Metro Manila (CNN Philippines, October 18) — Controversial police officer PLtCol Jovie Espenido on Friday promised to uphold the rule of law despite President Rodrigo Duterte's emboldening remark, allowing him to kill drug suspects.

The newly-assigned deputy city director for police operations in Bacolod City welcomed the Duterte's statement that he is "free to kill everybody" in the city. But he assured the public he will not take this as a license to kill.

"At least binigyan tayo ng karapatan ni Presidente. Iyon ang pinaka the best na high morale. Pero ganoon pa man, tayo ang nasa ground. We have our mandate sa batas to protect the lives and property of the people," he told CNN Philippines.

[Translation: At least the President gave us the right. That's the best, we are in high morale. However, we [policemen] are the ones on the ground. We have our legal mandate to protect the lives and property of the people.]

Espenido, who gained notoriety for leading deadly operations against drug-linked politicians, said the names of the police officers who carry out drug stings will be on the line if they violate the rights of the suspects.

"At the end of the day, kami din naman sa ground ang managot kung ano ang hindi maganda naming gawin o violation of human rights," he said.

[Translation: The people on the ground will be held liable if we do anything to violate human rights.]

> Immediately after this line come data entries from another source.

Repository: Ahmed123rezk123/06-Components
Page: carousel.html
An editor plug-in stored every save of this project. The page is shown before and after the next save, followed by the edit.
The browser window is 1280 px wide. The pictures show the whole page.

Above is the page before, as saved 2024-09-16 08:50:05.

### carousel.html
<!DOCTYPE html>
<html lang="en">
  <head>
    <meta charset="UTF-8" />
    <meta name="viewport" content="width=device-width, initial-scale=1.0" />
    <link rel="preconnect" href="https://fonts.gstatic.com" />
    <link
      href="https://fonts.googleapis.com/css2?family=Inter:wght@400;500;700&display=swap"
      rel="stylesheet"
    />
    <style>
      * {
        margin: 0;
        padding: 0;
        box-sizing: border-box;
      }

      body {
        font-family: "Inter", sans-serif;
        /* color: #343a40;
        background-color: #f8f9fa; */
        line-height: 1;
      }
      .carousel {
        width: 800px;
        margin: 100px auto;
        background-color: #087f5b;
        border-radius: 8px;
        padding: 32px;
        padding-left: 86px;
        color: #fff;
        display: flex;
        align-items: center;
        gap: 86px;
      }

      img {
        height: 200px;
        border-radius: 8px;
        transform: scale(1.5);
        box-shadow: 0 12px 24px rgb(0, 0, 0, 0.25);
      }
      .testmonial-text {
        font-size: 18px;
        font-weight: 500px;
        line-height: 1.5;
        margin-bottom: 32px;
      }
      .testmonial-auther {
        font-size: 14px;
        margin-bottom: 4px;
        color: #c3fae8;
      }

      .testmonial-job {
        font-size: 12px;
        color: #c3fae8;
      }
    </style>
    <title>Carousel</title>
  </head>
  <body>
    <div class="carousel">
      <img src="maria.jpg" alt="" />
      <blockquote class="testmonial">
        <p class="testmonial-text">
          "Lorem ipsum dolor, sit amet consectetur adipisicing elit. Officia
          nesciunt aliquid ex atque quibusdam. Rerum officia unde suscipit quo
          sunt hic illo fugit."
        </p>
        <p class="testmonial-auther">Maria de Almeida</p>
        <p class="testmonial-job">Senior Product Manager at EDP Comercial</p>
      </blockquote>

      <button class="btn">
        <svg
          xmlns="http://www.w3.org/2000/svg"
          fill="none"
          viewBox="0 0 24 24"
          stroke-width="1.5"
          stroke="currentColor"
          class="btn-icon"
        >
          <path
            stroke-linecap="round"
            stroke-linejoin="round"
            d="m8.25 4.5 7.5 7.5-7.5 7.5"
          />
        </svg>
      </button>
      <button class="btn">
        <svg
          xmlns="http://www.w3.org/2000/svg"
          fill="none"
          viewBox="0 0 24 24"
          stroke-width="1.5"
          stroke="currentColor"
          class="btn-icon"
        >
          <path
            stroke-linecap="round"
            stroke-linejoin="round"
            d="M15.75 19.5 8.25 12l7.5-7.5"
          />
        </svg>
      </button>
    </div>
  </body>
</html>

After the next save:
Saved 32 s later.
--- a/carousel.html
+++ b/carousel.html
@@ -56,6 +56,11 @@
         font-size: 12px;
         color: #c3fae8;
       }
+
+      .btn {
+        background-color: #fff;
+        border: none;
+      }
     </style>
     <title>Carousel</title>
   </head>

Espenido was the chief of police of Albuera, Leyte and Ozamiz City when two mayors, Rolando Espinosa, Sr. and Reynaldo Parojinog, were killed in police operations in 2016 and 2017, respectively. Espinosa and Parojinog were alleged narcopoliticians. Despite his reputation, the police official said the public does not have to worry if they follow the rules.

"Huwag silang matakot... Delikado lang kung gumawa sila ng masama," he said.

[Translation: Don't be afraid ... It's dangerous to do bad things.]

Duterte awarded Espenido in 2017 for his contributions to the government's anti-drug campaign.

Espenido was transferred to Catanduanes in Bicol in October 2018, only to return to Ozamiz the following month, as residents supposedly feared the remaining members of the drug-linked Parojinog group.

Duterte on Thursday said he assigned the policeman, who got a one-rank promotion from Major to Lieutenant Colonel, to Bacolod because it is "badly hit" by illegal drugs. Espenido said he is not yet aware how widespread the drug problem is in the city as he is newly-installed. He said his new job entails validation of reports and planning operations.

The Philippine Drug Enforcement Agency in Western Visayas confirmed that authorities in the region have conducted the most anti-drug operations in Bacolod City.

The Commission on Human Rights expressed concern with the President's remark, reminding the Duterte administration to be mindful of its statements.

"Such words inciting arbitrary act of violence by a State agent reinforce and tolerate impunity. This pronouncement should never be made to normalise violence in the country and to blatantly attack the right to life of individuals," CHR Spokesperson Jacqueline Ann de Guia said in a statement.

The CHR also reminded authorities to always follow the rule of law in its operations.

Government data show more than 6,000 have been killed in the war on drugs. Local and international human rights groups say the President's public pronouncements have resulted in thousands more extrajudicial killings, a claim Malacañang has repeatedly denied.